Our main page has an image with the source property set to aspx page and its querystring, such as ImgPage.aspx?img=FilePath.gif. The main page code behind can then do whatever it needs to determine the correct querystring.

<asp:Image id="Image1" runat="server" ImageUrl="ImgPage.aspx">asp:Image>

While I've built a proto-type for this, I admit that I haven't tested it in an enterprise application, but it seems pretty promising.

Wednesday, May 4, 2005

Hosting a WinControl in an ASP.Net Page

[This was originally posted at]

About a year ago I had the opportunity to write an article for 4GuysFromRolla: Hosting a Windows Control in a Web Form. The article is very straight-forward. It also gets a lot of questions.

The main point is that you can host a Windows UserControl within a web page. There are some highlights from the article, and from what I've learned since then:

  • This requires that the client has the .Net Redistributable installed.
  • Passing data to and from the WinConrol is hard. You can pass data to the control by dynamically recreating the HTML for it (discussed in the article). The best way I know to get data from the control is via an Xml Web Service (not by writing to an Xml File, as I indicated in the article). Writing to a file system could be a security leak, and requires tweaking the security configuration.
  • While the WinControl appears different when embedded in the web page, it can open up a fully-functional win pop-up form. For example, you could add a Timer to the popup form, but it may not work in the WebForm.

The most common problems I get from readers trying to get their WinControl to work:

  • They haven't run the demo, and there's some issue that would be flushed out if they had.
  • It works on their Dev machine, but not someone else's - usually because the other person's machine didn't have the .Net Redistributable installed.
  • They're trying to access some secure resource - if possible I try to avoid this and use web services instead.

I think embedded WinControls are great for toys - for example you want to make a simple online educational game for a school. However, I find that their security and deployment restrictions are cumbersome for an enterprise app.

Monday, May 2, 2005

Using Trace Switches in .Net

[This was originally posted at]

.Net has some great tracing features already built in. One of them is trace switches. You can create your own switches for each business process that needs tracing, such as trying to debug a tedious problem in the development environment. You can set switches in your config to various levels, and then call them from code. The trace levels (from MSDN) are:

Trace LevelConfiguration File Value

You could set the following switches in your config. If the switch is omitted from the config file (and not instantiated elsewhere), then it is simply ignored.

            <add name="Security" value="4"
            <add name="SubmitRequest" value="4"
            <add name="ExternalMessages" value="0"


You could then instantiate the switch in code like so:

private System.Diagnostics.TraceSwitch mySwitch = new System.Diagnostics.TraceSwitch("Security","Login and Security");

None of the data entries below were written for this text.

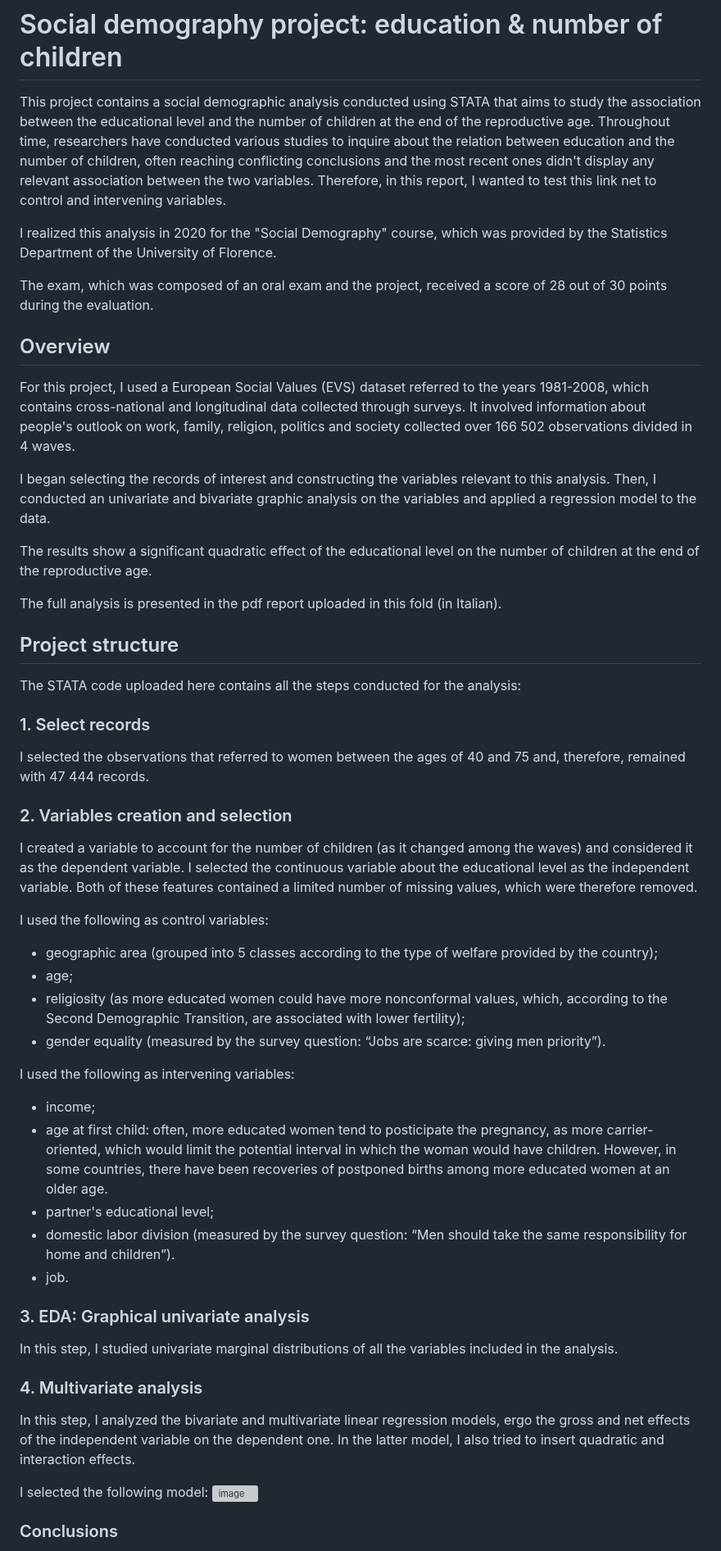
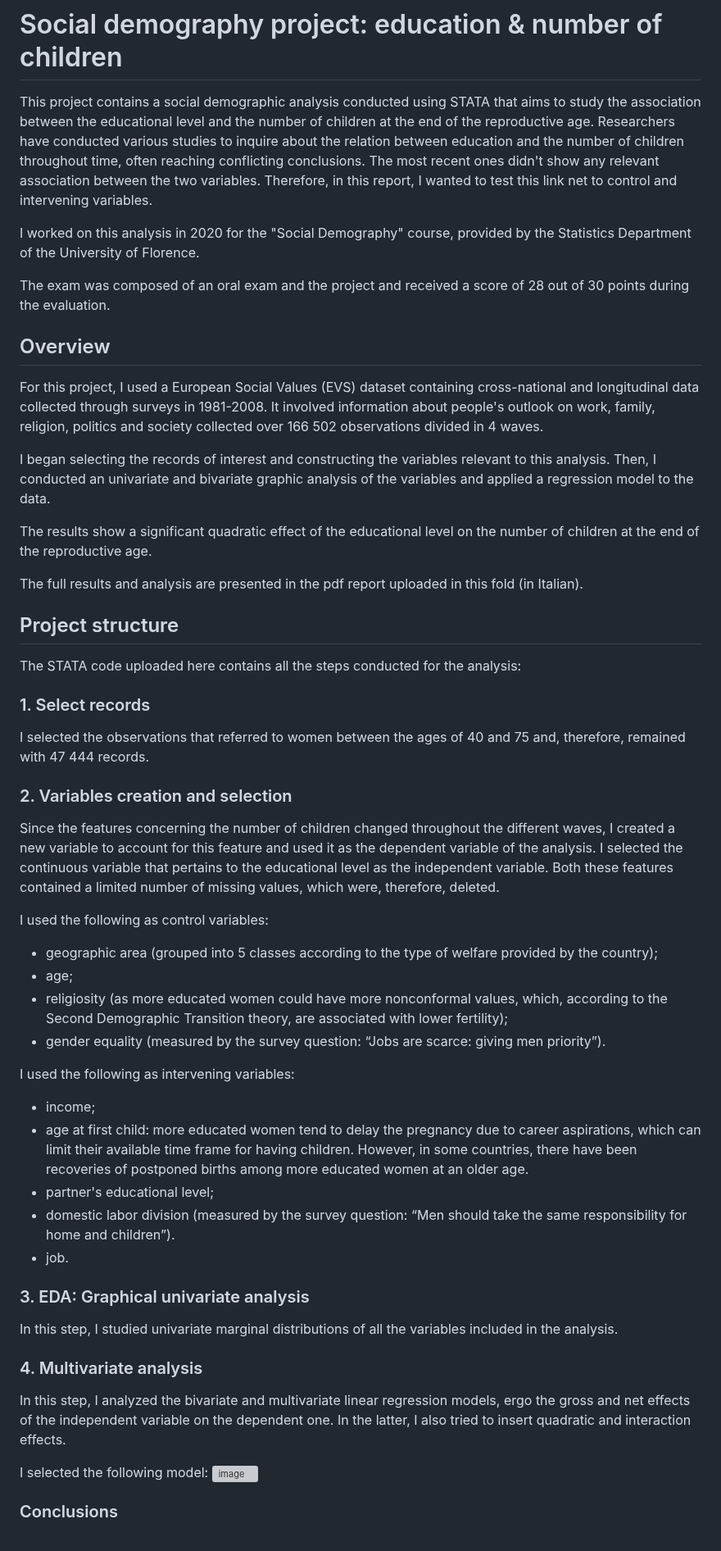
Before and after one commit to aciandri/University_Projects, a Markdown page: social_demography-project/README.md, the part around the change. Shown at 82% size. GitHub-like rendering; grey boxes are pictures that could not be loaded.

```diff
--- a/social_demography-project/README.md
+++ b/social_demography-project/README.md
@@ -1,37 +1,37 @@
 # Social demography project: education & number of children
-This project contains a social demographic analysis conducted using STATA that aims to study the association between the educational level and the number of children at the end of the reproductive age. Throughout time, researchers have conducted various studies to inquire about the relation between education and the number of children, often reaching conflicting conclusions and the most recent ones didn't display any relevant association between the two variables. Therefore, in this report, I wanted to test this link net to control and intervening variables.
+This project contains a social demographic analysis conducted using STATA that aims to study the association between the educational level and the number of children at the end of the reproductive age. Researchers have conducted various studies to inquire about the relation between education and the number of children throughout time, often reaching conflicting conclusions. The most recent ones didn't show any relevant association between the two variables. Therefore, in this report, I wanted to test this link net to control and intervening variables.
 
-I realized this analysis in 2020 for the "Social Demography" course, which was provided by the Statistics Department of the University of Florence.
+I worked on this analysis in 2020 for the "Social Demography" course, provided by the Statistics Department of the University of Florence.
 
-The exam, which was composed of an oral exam and the project, received a score of 28 out of 30 points during the evaluation.
+The exam was composed of an oral exam and the project and received a score of 28 out of 30 points during the evaluation.
 
 ## Overview
-For this project, I used a European Social Values (EVS) dataset referred to the years 1981-2008, which contains cross-national and longitudinal data collected through surveys. It involved information about people's outlook on work, family, religion, politics and society collected over 166 502 observations divided in 4 waves.
+For this project, I used a European Social Values (EVS) dataset containing  cross-national and longitudinal data collected through surveys in 1981-2008. It involved information about people's outlook on work, family, religion, politics and society collected over 166 502 observations divided in 4 waves.
 
-I began selecting the records of interest and constructing the variables relevant to this analysis. Then, I conducted an univariate and bivariate graphic analysis on the variables and applied a regression model to the data.
+I began selecting the records of interest and constructing the variables relevant to this analysis. Then, I conducted an univariate and bivariate graphic analysis of the variables and applied a regression model to the data.
 
 The results show a significant quadratic effect of the educational level on the number of children at the end of the reproductive age.
 
-The full analysis is presented in the pdf report uploaded in this fold (in Italian).
+The full results and analysis are presented in the pdf report uploaded in this fold (in Italian).
 
 ## Project structure
 The STATA code uploaded here contains all the steps conducted for the analysis:
 ### 1. Select records
 I selected the observations that referred to women between the ages of 40 and 75 and, therefore, remained with 47 444 records.
 ### 2. Variables creation and selection
-I created a variable to account for the number of children (as it changed among the waves) and considered it as the dependent variable. I selected the continuous variable about the educational level as the independent variable. Both of these features contained a limited number of missing values, which were therefore removed.
+Since the features concerning the number of children changed throughout the different waves, I created a new variable to account for this feature and used it as the dependent variable of the analysis. I selected the continuous variable that pertains to the educational level as the independent variable. Both these features contained a limited number of missing values, which were, therefore, deleted.
 
 I used the following as control variables:
 
 - geographic area (grouped into 5 classes according to the type of welfare provided by the country);
 - age;
-- religiosity (as more educated women could have more nonconformal values, which, according to the Second Demographic Transition, are associated with lower fertility);
+- religiosity (as more educated women could have more nonconformal values, which, according to the Second Demographic Transition theory, are associated with lower fertility);
 - gender equality (measured by the survey question: “Jobs are scarce: giving men priority”).
 
 I used the following as intervening variables:
 
 - income;
-- age at first child: often, more educated women tend to posticipate the pregnancy, as more carrier-oriented, which would limit the potential interval in which the woman would have children. However, in some countries, there have been recoveries of postponed births among more educated women at an older age.
+- age at first child: more educated women tend to delay the pregnancy due to career aspirations, which can limit their available time frame for having children. However, in some countries, there have been recoveries of postponed births among more educated women at an older age.
 - partner's educational level;
 - domestic labor division (measured by the survey question: “Men should take the same responsibility for home and children”).
 - job.
@@ -40,7 +40,7 @@ I used the following as intervening variables:
 In this step, I studied univariate marginal distributions of all the variables included in the analysis.
 
 ### 4. Multivariate analysis
-In this step, I analyzed the bivariate and multivariate linear regression models, ergo the gross and net effects of the independent variable on the dependent one. In the latter model, I also tried to insert quadratic and interaction effects.
+In this step, I analyzed the bivariate and multivariate linear regression models, ergo the gross and net effects of the independent variable on the dependent one. In the latter, I also tried to insert quadratic and interaction effects.
 
 I selected the following model: ![image](https://github.com/aciandri/University_Projects/assets/161453657/64e28ddc-e445-4835-b962-32a9e0a20c4b)
 
```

Finally, you could access the various level by calling the Trace (i.e. "TraceVerbose") from the switch instance. This returns a bool if the level (from the app.config) is at or higher than . For example, TraceError is true if the Level is set to Error, Warning, Info, or Verbose; otherwise, it's false.

TraceSwitches provide an easy way for simple instrumentation of our business processes.